WHAT are you going to do? Use action words such as direct, organize, coordinate, lead, develop, plan, build etc.
WHY is this important to do at this time? What do you want to ultimately accomplish?
HOW are you going to do it? (By…)

Ensure the goals you set is very specific, clear and easy. Instead of setting a goal to lose weight or be healthier, set a specific goal to lose 10 pounds or to walk 5 miles at an aerobically challenging pace.

Measurable

If you can’t measure it, you can’t manage it. In the broadest sense, the whole goal statement is a measure for the project; if the goal is accomplished, the is a success. However, there are usually several short-term or small measurements that can be built into the goal.

Choose a goal with measurable progress, so you can see the change occur. How will you see when you reach your goal? Be specific! “I want to read 3 chapter books of 100 pages on my own before my birthday” shows the specific target to be measure. “I want to be a good reader” is not as measurable.

Establish concrete criteria for measuring progress toward the attainment of each goal you set. When you measure your progress, you stay on track, reach your target dates, and experience the exhilaration of achievement that spurs you on to continued effort required to reach your goals.

Attainable

When you identify goals that are most important to you, you begin to figure out ways you can make them come true. You develop that attitudes, abilities, skills, and financial capacity to reach them. Your begin seeing previously overlooked opportunities to bring yourself closer to the achievement of your goals.

Goals you set which are too far out of your reach, you probably won’t commit to doing. Although you may start with the best of intentions, the knowledge that it’s too much for you means your subconscious will keep reminding you of this fact and will stop you from even giving it your best.

A goal needs to stretch you slightly so you feel you can do it and it will need a real commitment from you. For instance, if you aim to lose 20lbs in one week, we all know that isn’t achievable.
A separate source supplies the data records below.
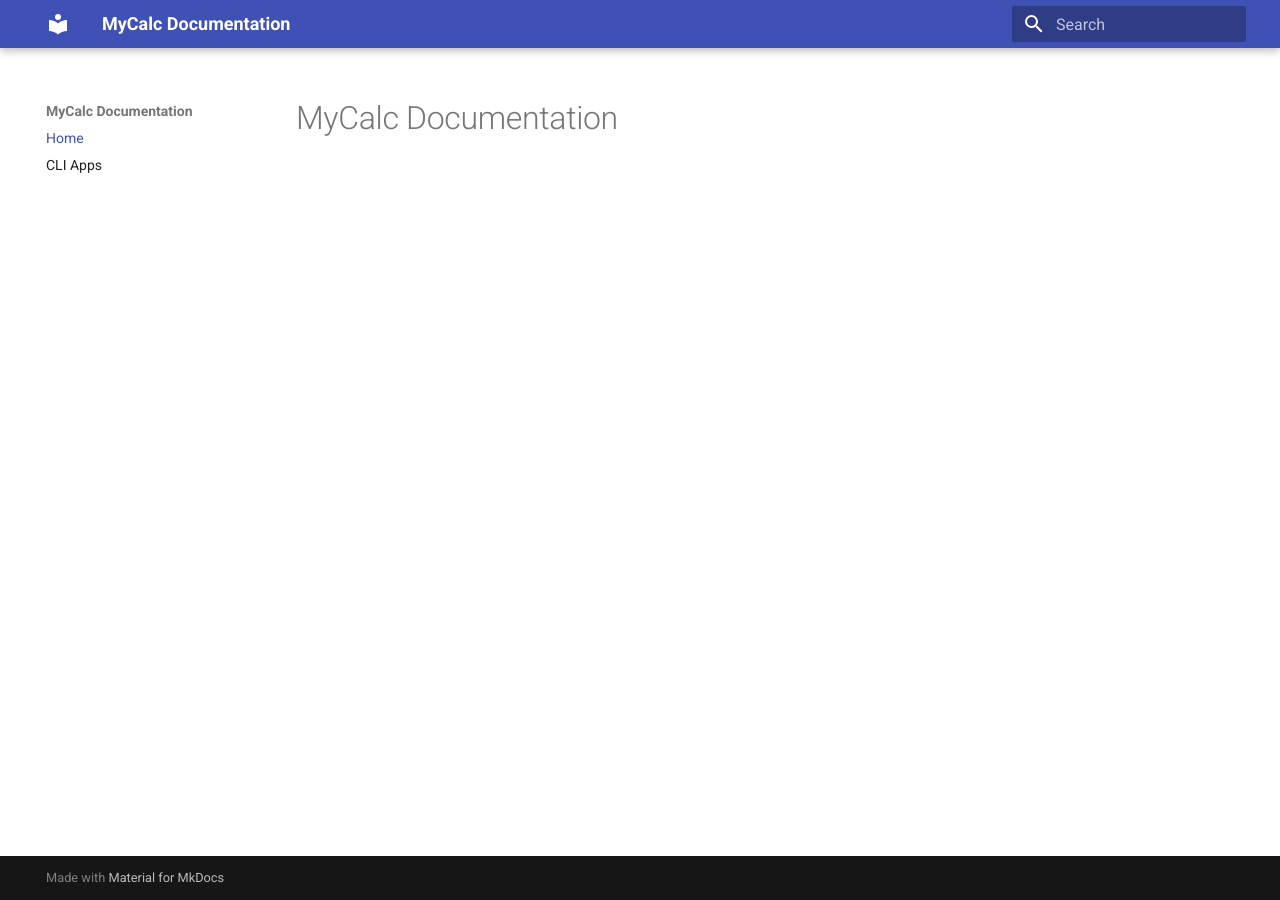
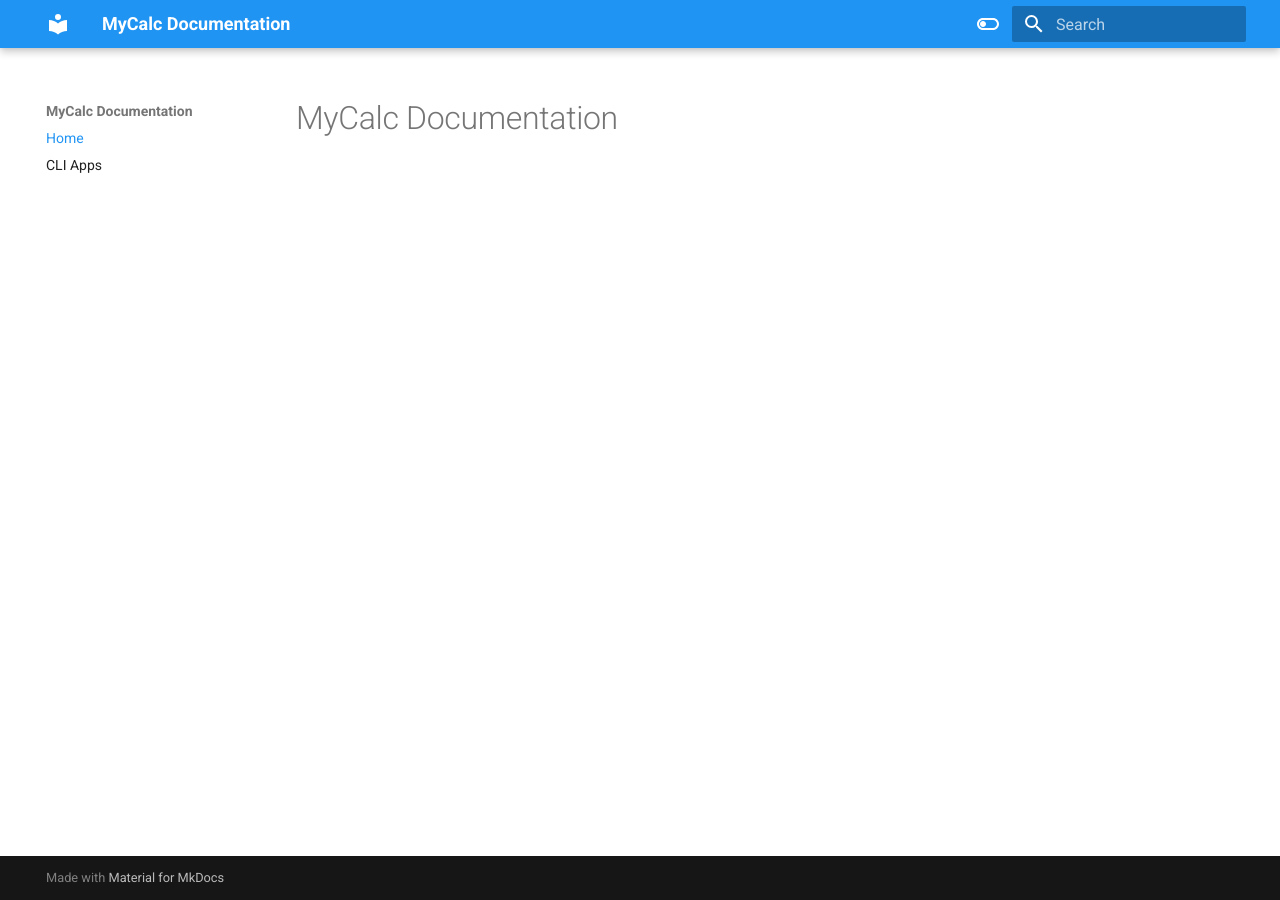
Before and after one commit to dwikler/mycalc, an MkDocs documentation site: the page built from docs/index.md, in a window 1280 px wide. Built offline with MkDocs 1.6.1 and Material for MkDocs 9.7.7, drawn with Linux system fonts in a browser that asks for light colours.

Commit message:
Add palette and features to theme in mkdocs.yml

```diff
--- a/mkdocs.yml
+++ b/mkdocs.yml
@@ -16,3 +16,20 @@ plugins:
             show_symbol_type_toc: true
 theme:
   name: material
+  palette:
+    - media: "(prefers-color-scheme: light)"
+      scheme: default
+      primary: blue
+      accent: teal
+      toggle:
+        icon: material/toggle-switch-off-outline
+        name: Switch to dark mode
+    - media: "(prefers-color-scheme: dark)"
+      scheme: slate
+      primary: cyan
+      accent: yellow
+      toggle:
+        icon: material/toggle-switch
+        name: Switch to light mode
+  features:
+    - navigation.expand
```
But setting a goal to loose 1lb and when you’ve achieved that, aiming to lose a further 1lb, will keep it achievable for you.

The feeling of success which this brings helps you to remain motivated.

Realistic

This is not a synonym for “easy.”  Realistic, in this case, means “do-able.”   It means that the learning curve is not a vertical slope; that the skills needed to do the work are available; that the project fits with the overall strategy and goals of the organization.  A realistic project may push the skills and knowledge of the people working on it but it shouldn’t break them.

Devise a plan or a way of getting there which makes the goal realistic. The goal needs to be realistic for you and where you are at the moment. A goal of never again eating sweets, cakes, crisps and chocolate may not be realistic for someone who really enjoys these foods.

For instance, it may be more realistic to set a goal of eating a piece of fruit each day instead of one sweet item. You can then choose to work towards reducing the amount of sweet products gradually as and when this feels realistic for you.

Be sure to set goals that you can attain with some effort! Too difficult and you set the stage for failure, but too low sends the message that you aren’t very capable. Set the bar high enough for a satisfying achievement!

Timely

Set a timeframe for the goal: for next week, in three months, beginning of summer. Putting an end point on your goal gives you a clear target to work toward.

If you don’t set a time, the commitment is too vague. It tends not to happen because you feel you can start at any time. Without a time limit, there’s no urgency to start taking action now.

Time must be measurable, attainable and realistic.

Everyone will benefit from goals and objectives if they are SMART.   SMART, is the instrument to apply in setting your goals and objectives.

[Thank you Goal Setting Guide]